For those of you who may not be familiar with this gentleman, he wears the number three jersey for the black stars, born on the 22 November 1985 (according to Fifa), 5 ft 11 inch tall, plays for Al Ain Fc ( on loan from Sunderland). You still cannot make him out?. Ok, he is the man who ballooned the ball into the skies when Ghana earned a penalty against Uruguay in the semi-finals of the world cup. Like his coach, this lad prefers to be identified by his nick name-‘Baby jet’. Nobody can argue with the fact that indeed Asamoah is a ‘jet’, the only problem is that this jet is destined for the Bermuda triangle. Asamoah Gyan’s potential to become a top notch hit man like Samuel Eto’o of Cameroun has never been in doubt. For those of us who have followed his exploits right from Accra Academy to Liberty Professionals FC, we had always considered him to be the heir apparent to the vacant Black stars striking throne. But as faith will have it, ‘Baby Jet’ has flown his way into the national hall of fame for villains.
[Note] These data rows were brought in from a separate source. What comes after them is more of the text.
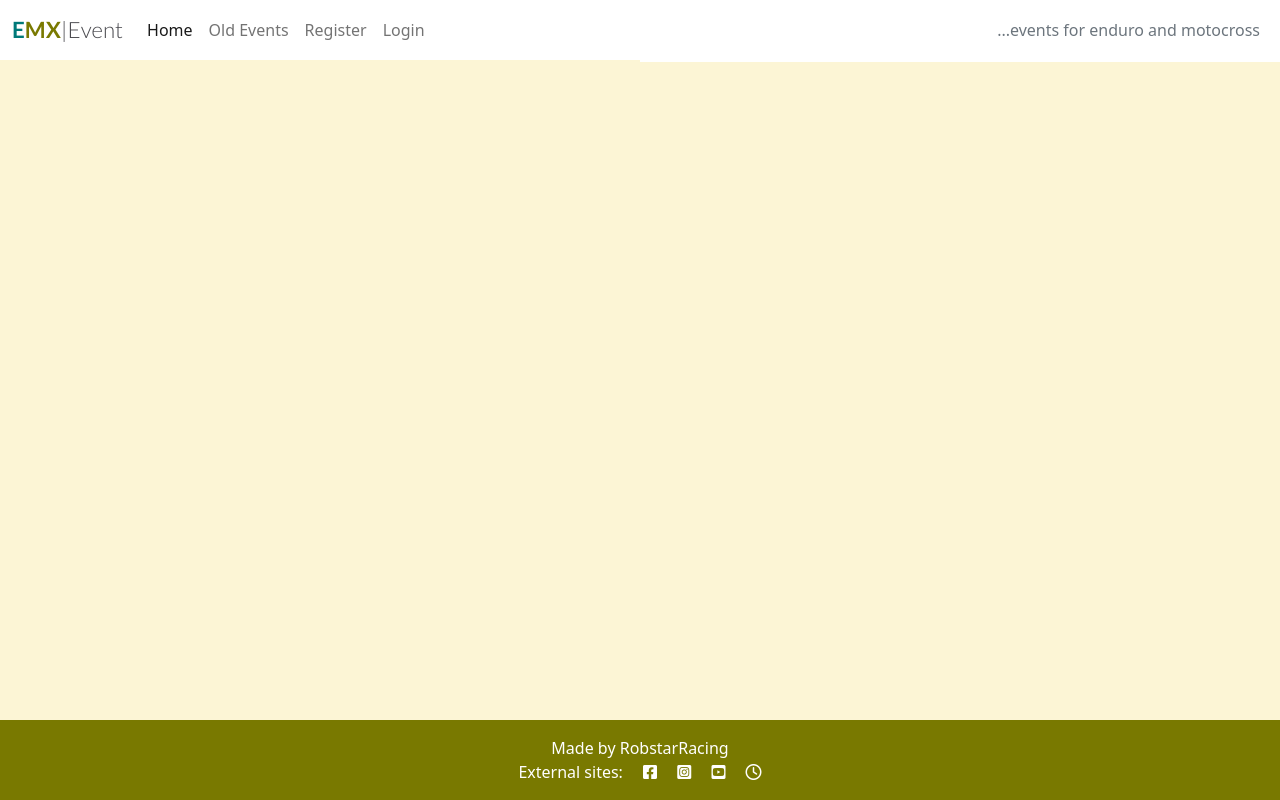
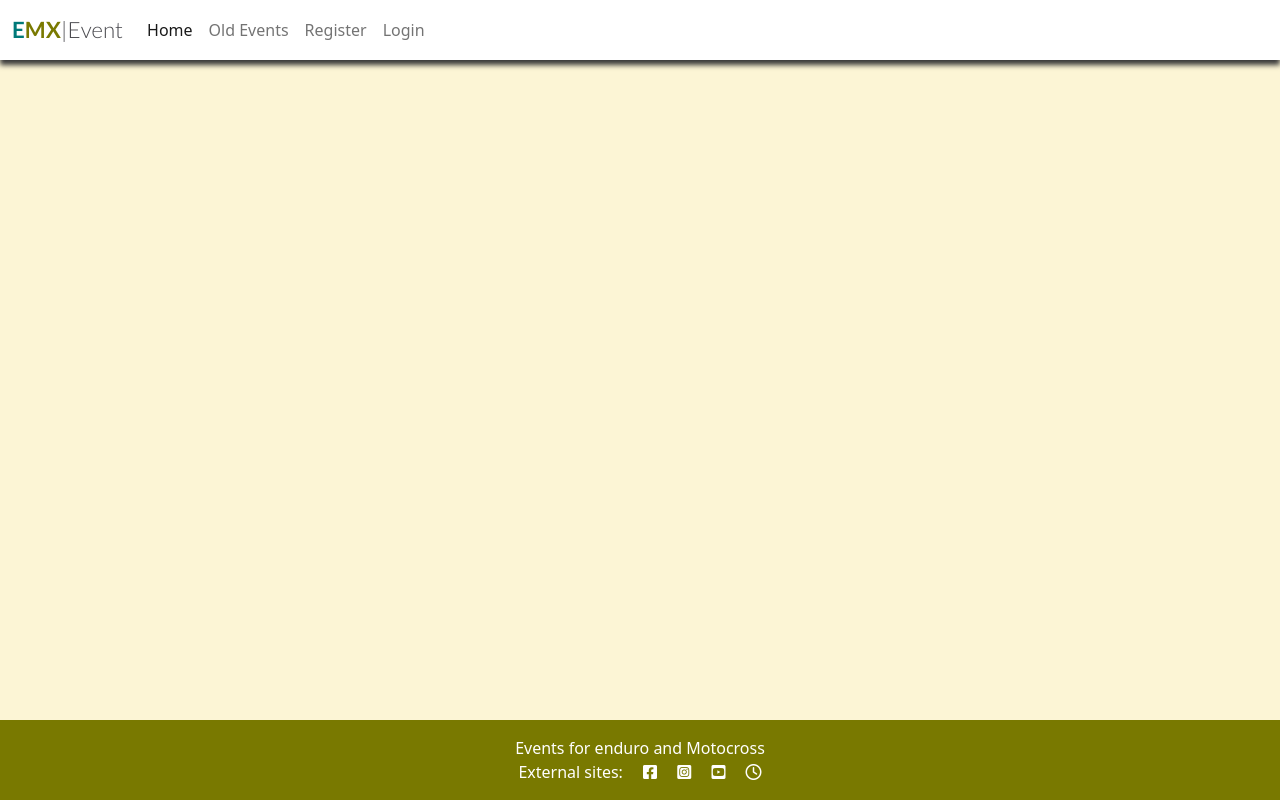
Before and after one commit to RobertAhlin/emx, a Django app: page / in a window 1280 px wide. Run offline with Django 3.2, Linux system fonts and the light colour scheme; data that the repository does not hold is empty.

Commit message:
Removed text from navbar and added shadow effect

```diff
--- a/static/css/style.css
+++ b/static/css/style.css
@@ -10,18 +10,11 @@ a {
 .navbar {
     position: fixed;
     z-index: 99;
-    width: 50%;
+    width: 100%;
+    box-shadow: 0 5px 5px #3a3a3a;
 }
 
-.navbar-text {
-    position: fixed;
-    text-align: right;
-    z-index: 98;
-    right: 0;
-    background-color: #FFFFFF;
-    padding: 20px;
-    width: 50%;
-}
+
 
 .sign-p {
     margin-bottom: 0;
--- a/templates/base.html
+++ b/templates/base.html
@@ -55,9 +55,7 @@
                     {% endif %}
 
                 </ul>
-                <span class="navbar-text text-muted">
-                    ...events for enduro and motocross
-                </span>
+
             </div>
         </div>
     </nav>
@@ -83,7 +81,7 @@
 
     <!-- Footer -->
     <footer class="footer mt-auto py-3 emx-bg">
-        <p class="m-0 text-center text-white">Made by RobstarRacing</p>
+        <p class="m-0 text-center text-white">Events for enduro and Motocross</p>
         <p class="m-0 text-center text-white">External sites:
             <a href="https://www.facebook.com/RobstarRacing" target="_blank"><i class="fab fa-facebook-square ms-3"></i></a>
             <a href="https://www.instagram.com/robstarracing/" target="_blank"><i class="fab fa-instagram-square ms-3"></i></a>
```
Asamoah Gyan is the only footballer in the history of the game who is more interested in jubilating than scoring a goal, indeed even before he kicks a goal bound ball, he is already rehearsing his celebration in his head. Asamoah Gyan’s composure on the field is too pedestrian. He plays with unnecessary style and comfort very much unlike him when he plays for his clubs. He seems to be easily carried away and occasionally thinks he is playing a friendly match at his backyard. This lackadaisical attitude was exemplified in his missed penalty against Zambia. His attitude before the kick was enough motivation for the goal keeper. His casual stroll of the ball was to say the least an affront to the aspirations of Ghanaians. What have Ghanaians done to Asamoah to warrant all this distress? We have barely recovered from the world cup heart ache and here another one has been served on our plates. I love Asamoah Gyan, I think he has great potential, my advice to him is to concentrate his efforts more into his football and less in his music, dance and fancy haircuts. I pray he heeds my advice, like elders say “ The Rat that stubbornly decides to pound ‘fufu’ in its hole will show us where it will keep its pistle”

…….Asamoah Gyan has broken my heart, Asamoah Gyan has broken your heart, Asamoah Gyan has broken everybody’s heart.

By: Kwame Yeboah